TASK
Give the data again word for word; drop the pictures.

INFORMATION SUPPLIED
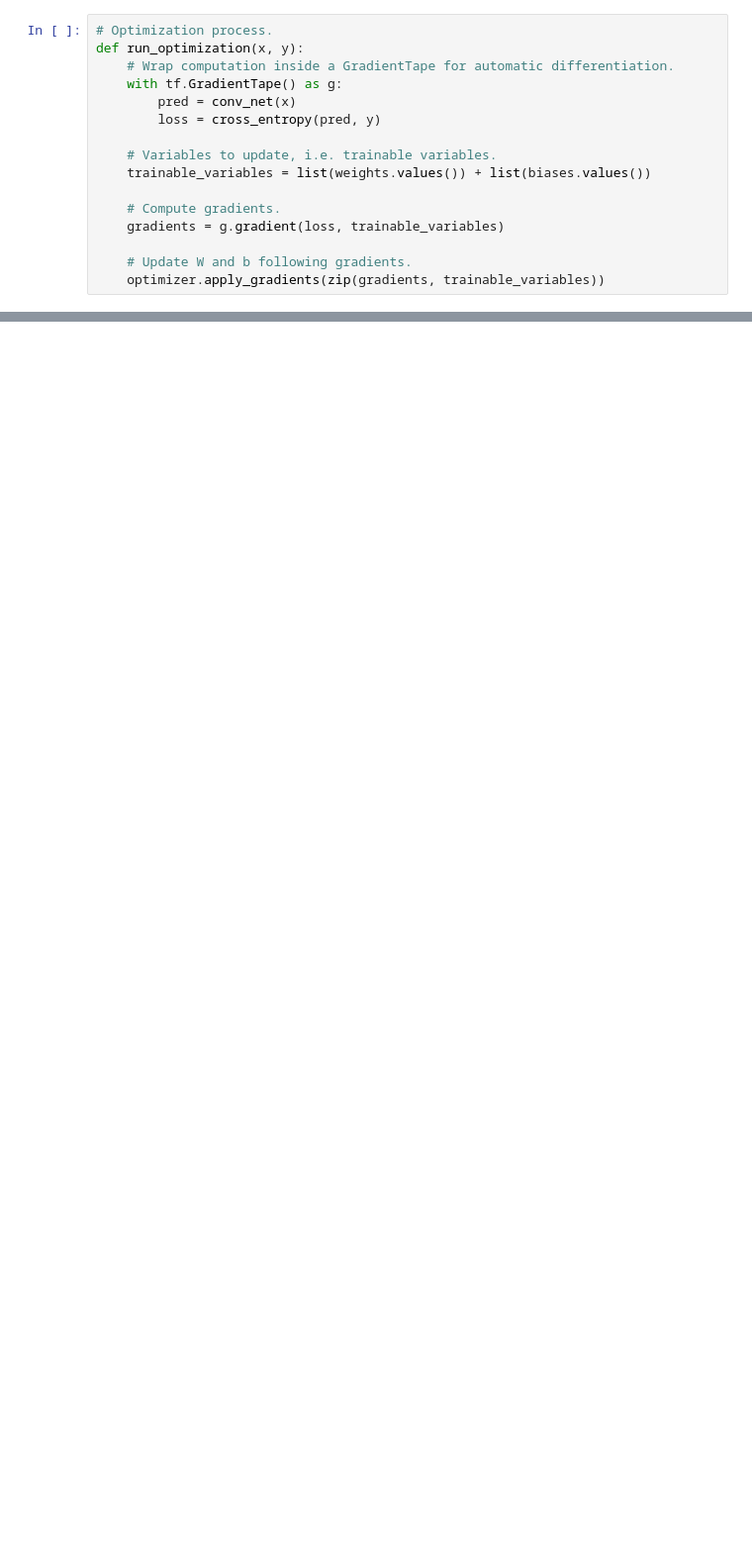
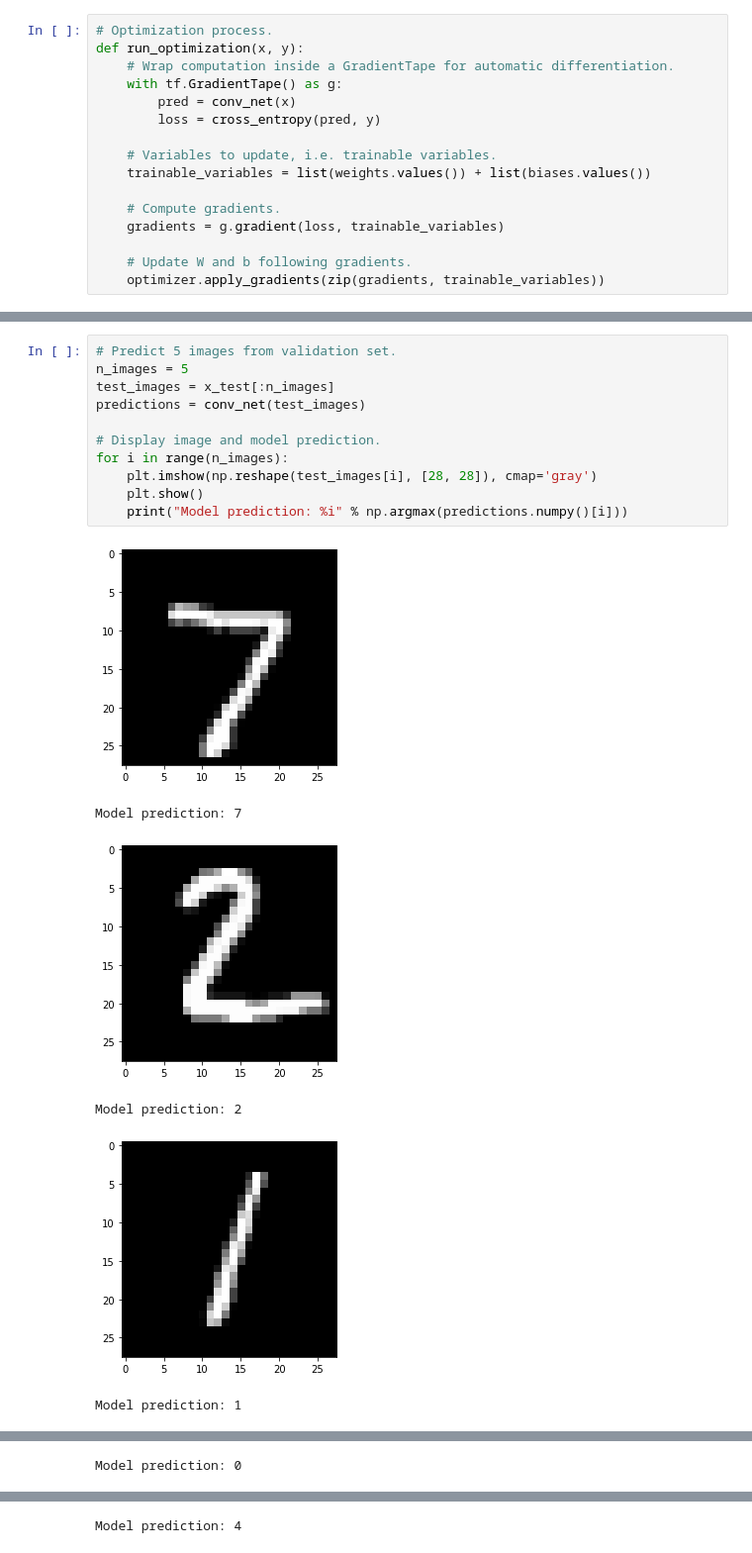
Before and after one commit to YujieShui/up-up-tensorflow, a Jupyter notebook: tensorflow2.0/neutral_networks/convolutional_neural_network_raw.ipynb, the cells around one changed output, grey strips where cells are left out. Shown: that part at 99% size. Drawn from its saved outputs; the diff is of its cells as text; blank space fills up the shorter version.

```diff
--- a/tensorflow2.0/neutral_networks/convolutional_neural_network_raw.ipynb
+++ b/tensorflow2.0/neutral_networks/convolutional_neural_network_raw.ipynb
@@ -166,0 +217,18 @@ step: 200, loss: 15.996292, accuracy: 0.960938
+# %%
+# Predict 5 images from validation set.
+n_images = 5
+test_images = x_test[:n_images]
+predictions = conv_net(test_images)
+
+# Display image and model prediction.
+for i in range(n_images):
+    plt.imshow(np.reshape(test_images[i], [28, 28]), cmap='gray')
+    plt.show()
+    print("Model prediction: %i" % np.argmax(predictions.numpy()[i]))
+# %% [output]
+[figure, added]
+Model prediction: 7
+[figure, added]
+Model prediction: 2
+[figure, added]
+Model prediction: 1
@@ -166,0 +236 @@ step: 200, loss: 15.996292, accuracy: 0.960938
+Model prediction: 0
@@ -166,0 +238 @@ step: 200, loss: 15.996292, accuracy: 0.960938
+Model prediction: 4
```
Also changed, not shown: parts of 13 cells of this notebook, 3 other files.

SOLUTION TO THE EXERCISE
Before and after one commit to YujieShui/up-up-tensorflow, a Jupyter notebook: tensorflow2.0/neutral_networks/convolutional_neural_network_raw.ipynb, the cells around one changed output, grey strips where cells are left out. Shown: that part at 99% size. Drawn from its saved outputs; the diff is of its cells as text; blank space fills up the shorter version.

```diff
--- a/tensorflow2.0/neutral_networks/convolutional_neural_network_raw.ipynb
+++ b/tensorflow2.0/neutral_networks/convolutional_neural_network_raw.ipynb
@@ -166,0 +217,18 @@ step: 200, loss: 15.996292, accuracy: 0.960938
+# %%
+# Predict 5 images from validation set.
+n_images = 5
+test_images = x_test[:n_images]
+predictions = conv_net(test_images)
+
+# Display image and model prediction.
+for i in range(n_images):
+    plt.imshow(np.reshape(test_images[i], [28, 28]), cmap='gray')
+    plt.show()
+    print("Model prediction: %i" % np.argmax(predictions.numpy()[i]))
+# %% [output]
+[figure, added]
+Model prediction: 7
+[figure, added]
+Model prediction: 2
+[figure, added]
+Model prediction: 1
@@ -166,0 +236 @@ step: 200, loss: 15.996292, accuracy: 0.960938
+Model prediction: 0
@@ -166,0 +238 @@ step: 200, loss: 15.996292, accuracy: 0.960938
+Model prediction: 4
```
Also changed, not shown: parts of 13 cells of this notebook, 3 other files.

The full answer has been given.